**Extracted data**
_ _ _ _ _ _ _
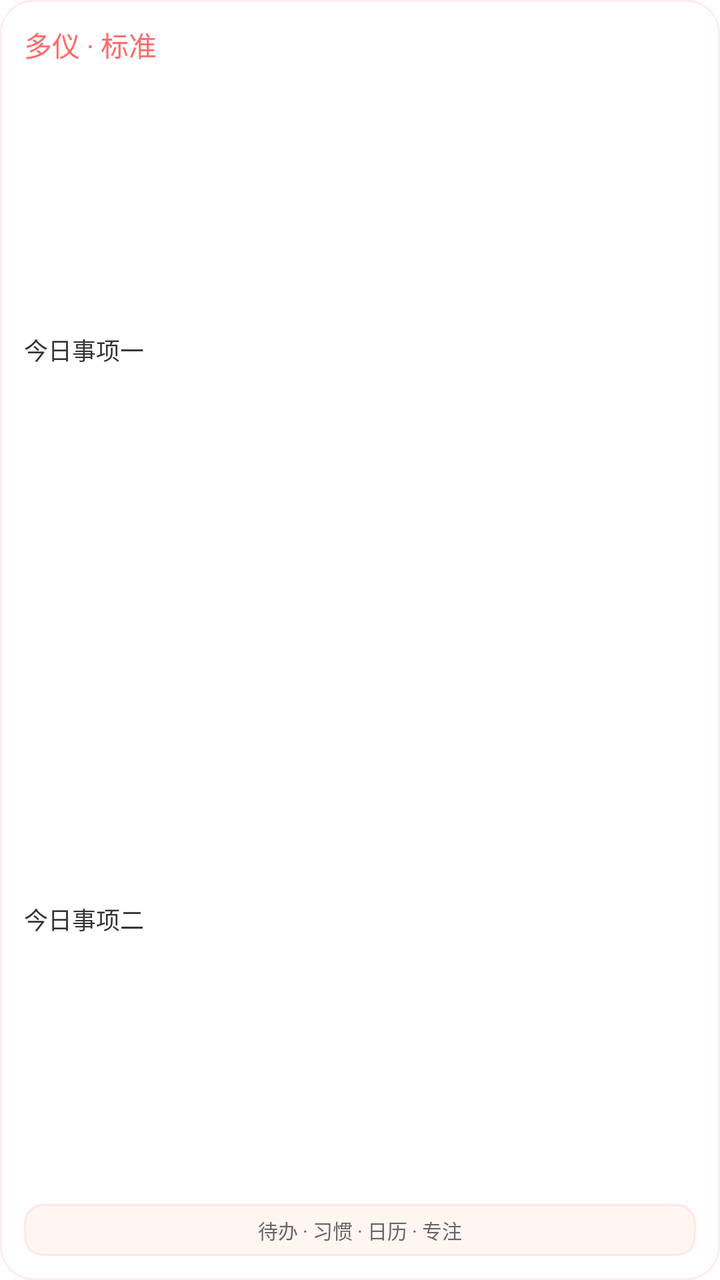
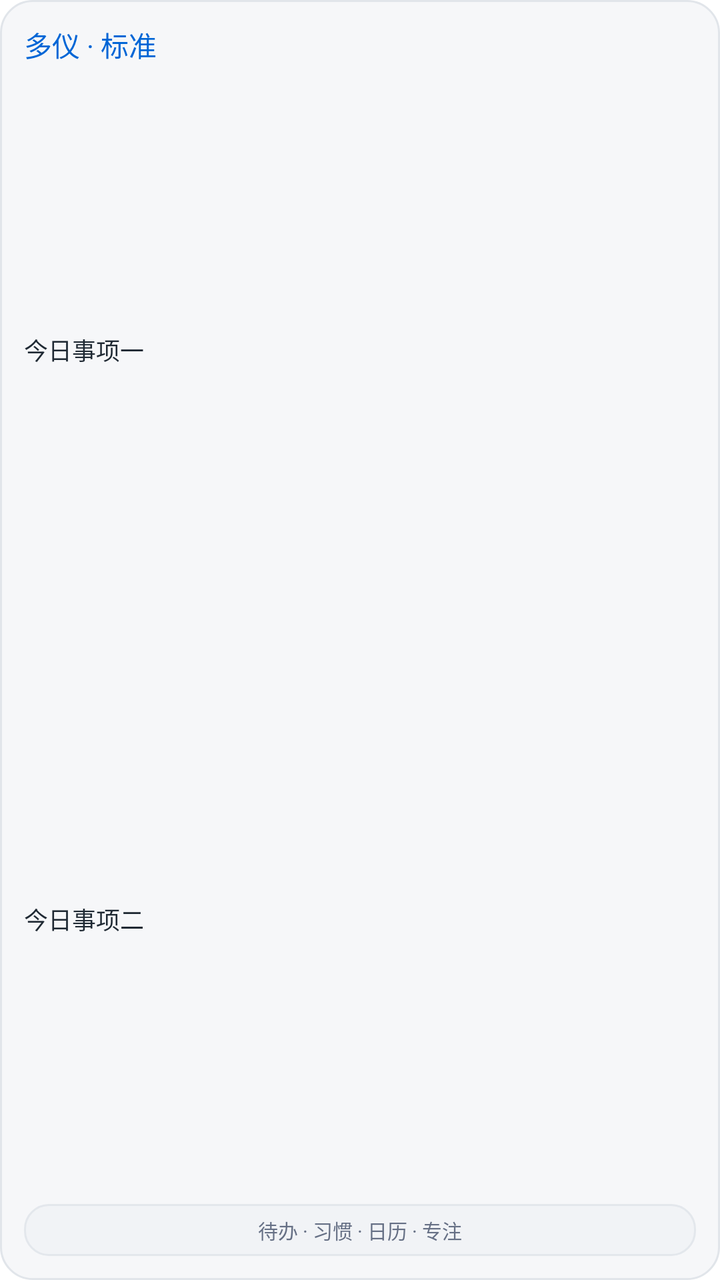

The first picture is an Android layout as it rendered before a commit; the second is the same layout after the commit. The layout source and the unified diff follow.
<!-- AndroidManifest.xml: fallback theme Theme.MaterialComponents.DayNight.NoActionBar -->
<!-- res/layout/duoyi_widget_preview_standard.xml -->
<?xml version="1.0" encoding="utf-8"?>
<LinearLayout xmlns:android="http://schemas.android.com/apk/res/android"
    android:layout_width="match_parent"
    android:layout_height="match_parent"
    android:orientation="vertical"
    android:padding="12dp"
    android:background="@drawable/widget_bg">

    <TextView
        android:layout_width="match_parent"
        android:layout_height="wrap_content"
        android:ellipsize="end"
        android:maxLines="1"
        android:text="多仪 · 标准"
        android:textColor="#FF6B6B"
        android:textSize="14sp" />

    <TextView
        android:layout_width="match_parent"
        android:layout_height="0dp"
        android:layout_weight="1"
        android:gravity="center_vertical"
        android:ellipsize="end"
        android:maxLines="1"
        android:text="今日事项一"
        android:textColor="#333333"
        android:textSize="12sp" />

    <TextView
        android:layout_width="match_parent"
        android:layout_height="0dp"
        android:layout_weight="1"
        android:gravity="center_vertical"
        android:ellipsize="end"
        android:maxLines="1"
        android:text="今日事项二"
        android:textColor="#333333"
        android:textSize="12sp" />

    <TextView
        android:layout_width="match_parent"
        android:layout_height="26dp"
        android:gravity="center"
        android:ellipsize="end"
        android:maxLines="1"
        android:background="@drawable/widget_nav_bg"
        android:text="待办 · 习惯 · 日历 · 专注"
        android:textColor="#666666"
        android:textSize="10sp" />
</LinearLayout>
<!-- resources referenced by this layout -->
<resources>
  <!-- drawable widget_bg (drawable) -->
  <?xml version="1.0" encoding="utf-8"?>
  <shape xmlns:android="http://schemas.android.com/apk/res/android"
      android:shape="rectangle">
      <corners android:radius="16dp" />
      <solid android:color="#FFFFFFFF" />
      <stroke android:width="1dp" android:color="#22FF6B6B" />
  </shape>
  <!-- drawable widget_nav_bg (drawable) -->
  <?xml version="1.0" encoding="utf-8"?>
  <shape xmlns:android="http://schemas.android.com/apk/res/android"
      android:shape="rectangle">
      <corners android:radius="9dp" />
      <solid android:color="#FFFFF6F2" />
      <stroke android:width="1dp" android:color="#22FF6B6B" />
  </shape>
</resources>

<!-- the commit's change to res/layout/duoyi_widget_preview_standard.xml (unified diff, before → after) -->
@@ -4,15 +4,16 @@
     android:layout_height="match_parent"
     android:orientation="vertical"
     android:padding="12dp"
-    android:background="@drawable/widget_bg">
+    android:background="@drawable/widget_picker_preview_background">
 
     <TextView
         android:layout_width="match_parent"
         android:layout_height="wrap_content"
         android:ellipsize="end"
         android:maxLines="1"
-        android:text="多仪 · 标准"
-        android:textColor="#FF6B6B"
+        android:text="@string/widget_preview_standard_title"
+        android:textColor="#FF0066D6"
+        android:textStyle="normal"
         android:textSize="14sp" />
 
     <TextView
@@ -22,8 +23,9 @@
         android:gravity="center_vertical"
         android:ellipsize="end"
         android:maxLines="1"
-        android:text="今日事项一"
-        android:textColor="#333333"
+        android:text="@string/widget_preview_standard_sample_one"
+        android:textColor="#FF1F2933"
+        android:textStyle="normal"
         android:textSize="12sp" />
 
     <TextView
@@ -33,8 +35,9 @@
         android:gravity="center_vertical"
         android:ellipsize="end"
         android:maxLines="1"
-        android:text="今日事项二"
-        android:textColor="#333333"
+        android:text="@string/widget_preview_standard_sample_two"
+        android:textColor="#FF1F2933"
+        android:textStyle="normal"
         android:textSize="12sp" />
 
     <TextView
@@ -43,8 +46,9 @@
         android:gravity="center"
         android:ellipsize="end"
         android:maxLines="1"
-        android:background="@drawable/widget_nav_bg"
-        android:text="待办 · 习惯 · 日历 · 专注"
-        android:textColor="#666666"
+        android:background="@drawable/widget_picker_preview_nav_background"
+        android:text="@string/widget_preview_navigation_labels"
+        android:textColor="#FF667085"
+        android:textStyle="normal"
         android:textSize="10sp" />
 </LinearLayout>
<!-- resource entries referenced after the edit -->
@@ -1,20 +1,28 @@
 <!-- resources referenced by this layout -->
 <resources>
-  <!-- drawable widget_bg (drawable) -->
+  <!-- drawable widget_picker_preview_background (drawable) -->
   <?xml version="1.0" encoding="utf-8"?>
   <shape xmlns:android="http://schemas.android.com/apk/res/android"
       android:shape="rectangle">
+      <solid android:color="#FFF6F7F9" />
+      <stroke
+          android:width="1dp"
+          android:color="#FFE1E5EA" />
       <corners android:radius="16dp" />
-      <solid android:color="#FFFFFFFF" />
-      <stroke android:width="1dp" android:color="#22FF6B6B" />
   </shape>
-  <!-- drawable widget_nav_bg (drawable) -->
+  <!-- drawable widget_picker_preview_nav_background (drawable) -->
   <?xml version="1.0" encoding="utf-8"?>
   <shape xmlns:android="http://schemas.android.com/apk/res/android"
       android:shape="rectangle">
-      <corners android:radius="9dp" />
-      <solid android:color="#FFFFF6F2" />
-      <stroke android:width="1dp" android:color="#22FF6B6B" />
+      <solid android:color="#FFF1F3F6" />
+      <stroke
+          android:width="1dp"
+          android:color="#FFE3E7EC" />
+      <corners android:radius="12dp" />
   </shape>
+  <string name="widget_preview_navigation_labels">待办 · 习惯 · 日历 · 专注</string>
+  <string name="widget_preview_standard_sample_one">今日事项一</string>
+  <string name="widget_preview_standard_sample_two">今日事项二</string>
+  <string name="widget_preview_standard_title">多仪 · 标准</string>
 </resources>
_ _ _ _ _ _ _
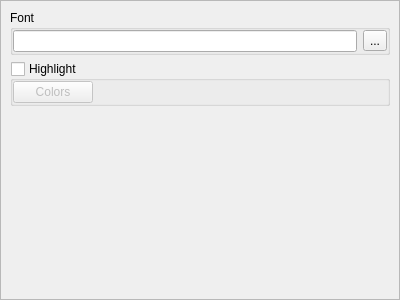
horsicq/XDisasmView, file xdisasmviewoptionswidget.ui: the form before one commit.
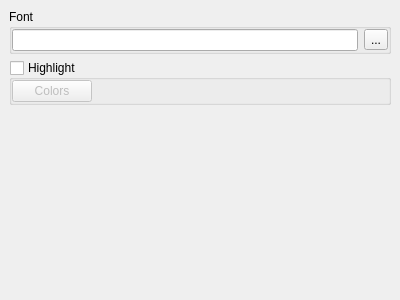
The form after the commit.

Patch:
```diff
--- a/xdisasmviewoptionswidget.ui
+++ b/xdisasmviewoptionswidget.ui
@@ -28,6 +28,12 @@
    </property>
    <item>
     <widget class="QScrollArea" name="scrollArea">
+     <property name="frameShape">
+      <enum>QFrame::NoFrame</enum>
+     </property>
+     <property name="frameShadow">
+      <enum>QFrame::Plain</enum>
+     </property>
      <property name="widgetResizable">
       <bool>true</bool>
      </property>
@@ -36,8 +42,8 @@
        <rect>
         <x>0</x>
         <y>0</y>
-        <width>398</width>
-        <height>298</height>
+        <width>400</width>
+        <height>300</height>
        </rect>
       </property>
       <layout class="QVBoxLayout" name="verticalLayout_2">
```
_ _ _ _ _ _ _
**What to do**
Considering the records above, state how many lines contain the word "enum", with nothing else in your reply.

**Response below**
2